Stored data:

-------------------------

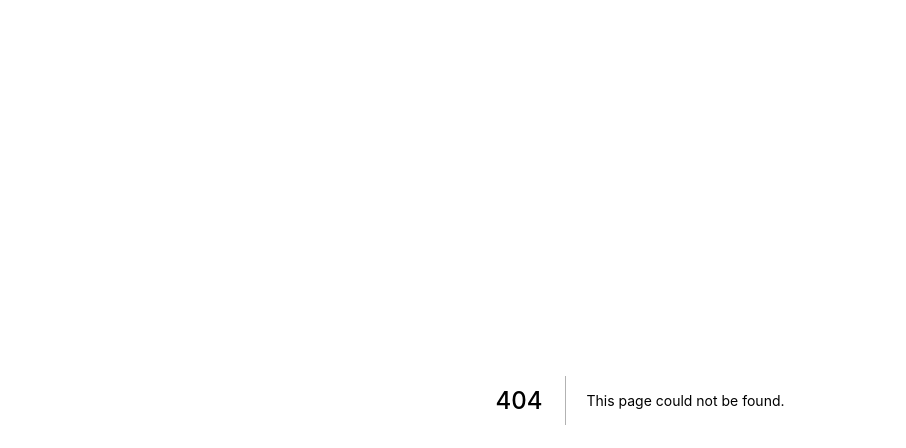
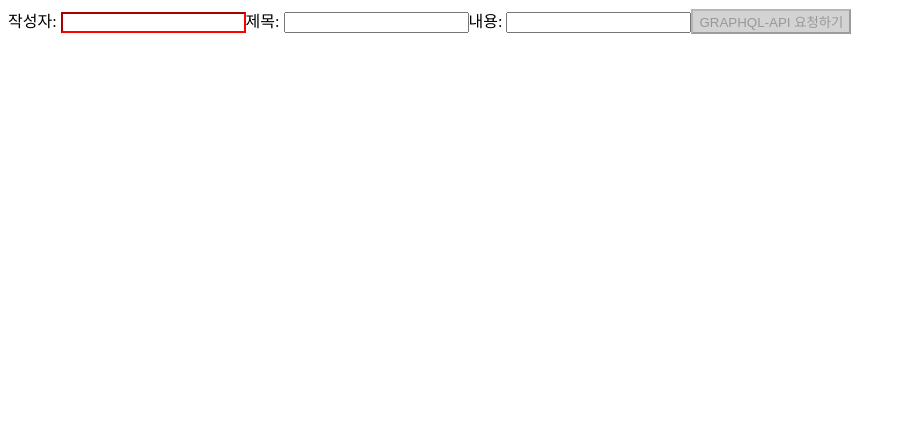
Before and after one commit to wnsdud4206/inflearnnewnextjs, a Next.js app: page /section07/07-01-set-state in a window 1280 px wide. Before the commit this address had no page. Shown: the top 448 px of the page, without its empty margins (0-906 px from the left). Built offline with nearby package versions, Linux system fonts and the light colour scheme.

Commit message:
20231120 07-01-set-state 0:24:06~

```diff
--- /dev/null
+++ b/pages/section07/07-01-set-state/index.js
@@ -0,0 +1,5 @@
+import BoardWrite from "../../../src/components/units/board/07-write/BoardWrite.container";
+
+export default function GraphqlMutationPage() {
+  return <BoardWrite />;
+}
--- /dev/null
+++ b/src/components/units/board/07-write/BoardWrite.container.js
@@ -0,0 +1,42 @@
+import { useMutation } from "@apollo/client";
+import { useState } from "react";
+import BoardWriteUI from "./BoardWrite.presenter";
+import { CREATE_BOARD } from "./BoardWrite.queries";
+
+export default function BoardWrite() {
+  const [isActive, setIsActive] = useState(false);
+
+  const [inp, setInp] = useState({ writer: "", title: "", contents: "" });
+  const [myFunc] = useMutation(CREATE_BOARD);
+
+  const onClickSubmit = async () => {
+    const { writer, title, contents } = inp;
+    if (!writer || !title || !contents) {
+      alert("빈칸이 없도록 입력해주세요!");
+      return;
+    }
+    const result = await myFunc({
+      $: {
+        writer,
+        title,
+        contents,
+      },
+    });
+    console.log(result);
+  };
+
+  const onChangeInp = ({ target: { id, value } }) => {
+    const newInp = { ...inp, [id]: value };
+    const buttonActive = !Object.values(newInp).includes("");
+    setInp(newInp);
+    setIsActive(buttonActive);
+  };
+
+  return (
+    <BoardWriteUI
+      onClickSubmit={onClickSubmit}
+      onChangeInp={onChangeInp}
+      isActive={isActive}
+    />
+  );
+}
--- /dev/null
+++ b/src/components/units/board/07-write/BoardWrite.presenter.js
@@ -0,0 +1,12 @@
+import { RedInput, BlueButton } from "./BoardWrite.styles";
+
+export default function BoardWriteUI({ onChangeInp, onClickSubmit, isActive }) {
+  return (
+    <div>
+      작성자: <RedInput id="writer" type="text" onChange={onChangeInp} />
+      제목: <input id="title" type="text" onChange={onChangeInp} />
+      내용: <input id="contents" type="text" onChange={onChangeInp} />
+      <BlueButton onClick={onClickSubmit} disabled={!isActive} isActive={isActive}>GRAPHQL-API 요청하기</BlueButton>
+    </div>
+  );
+}
--- /dev/null
+++ b/src/components/units/board/07-write/BoardWrite.queries.js
@@ -0,0 +1,11 @@
+import { gql } from "@apollo/client";
+
+export const CREATE_BOARD = gql`
+  mutation createBoard($writer: String, $title: String, $contents: String) {
+    createBoard(writer: $writer, title: $title, contents: $contents) {
+      _id
+      number
+      message
+    }
+  }
+`;
--- /dev/null
+++ b/src/components/units/board/07-write/BoardWrite.styles.js
@@ -0,0 +1,9 @@
+import styled from "@emotion/styled";
+
+export const RedInput = styled.input`
+  border-color: red;
+`;
+
+export const BlueButton = styled.button`
+  background-color: ${(props) => (props.isActive ? "powderblue" : "lightgray")};
+`;
```
Also changed, not shown: pages/section06/06-01-container-presenter/index.js (line endings or trailing spaces).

-------------------------

▶ [Task details]
Each line above that includes "writer" should be shown.

▶ [Output of the task]
+  const [inp, setInp] = useState({ writer: "", title: "", contents: "" });
+    const { writer, title, contents } = inp;
+    if (!writer || !title || !contents) {
+        writer,
+      작성자: <RedInput id="writer" type="text" onChange={onChangeInp} />
+  mutation createBoard($writer: String, $title: String, $contents: String) {
+    createBoard(writer: $writer, title: $title, contents: $contents) {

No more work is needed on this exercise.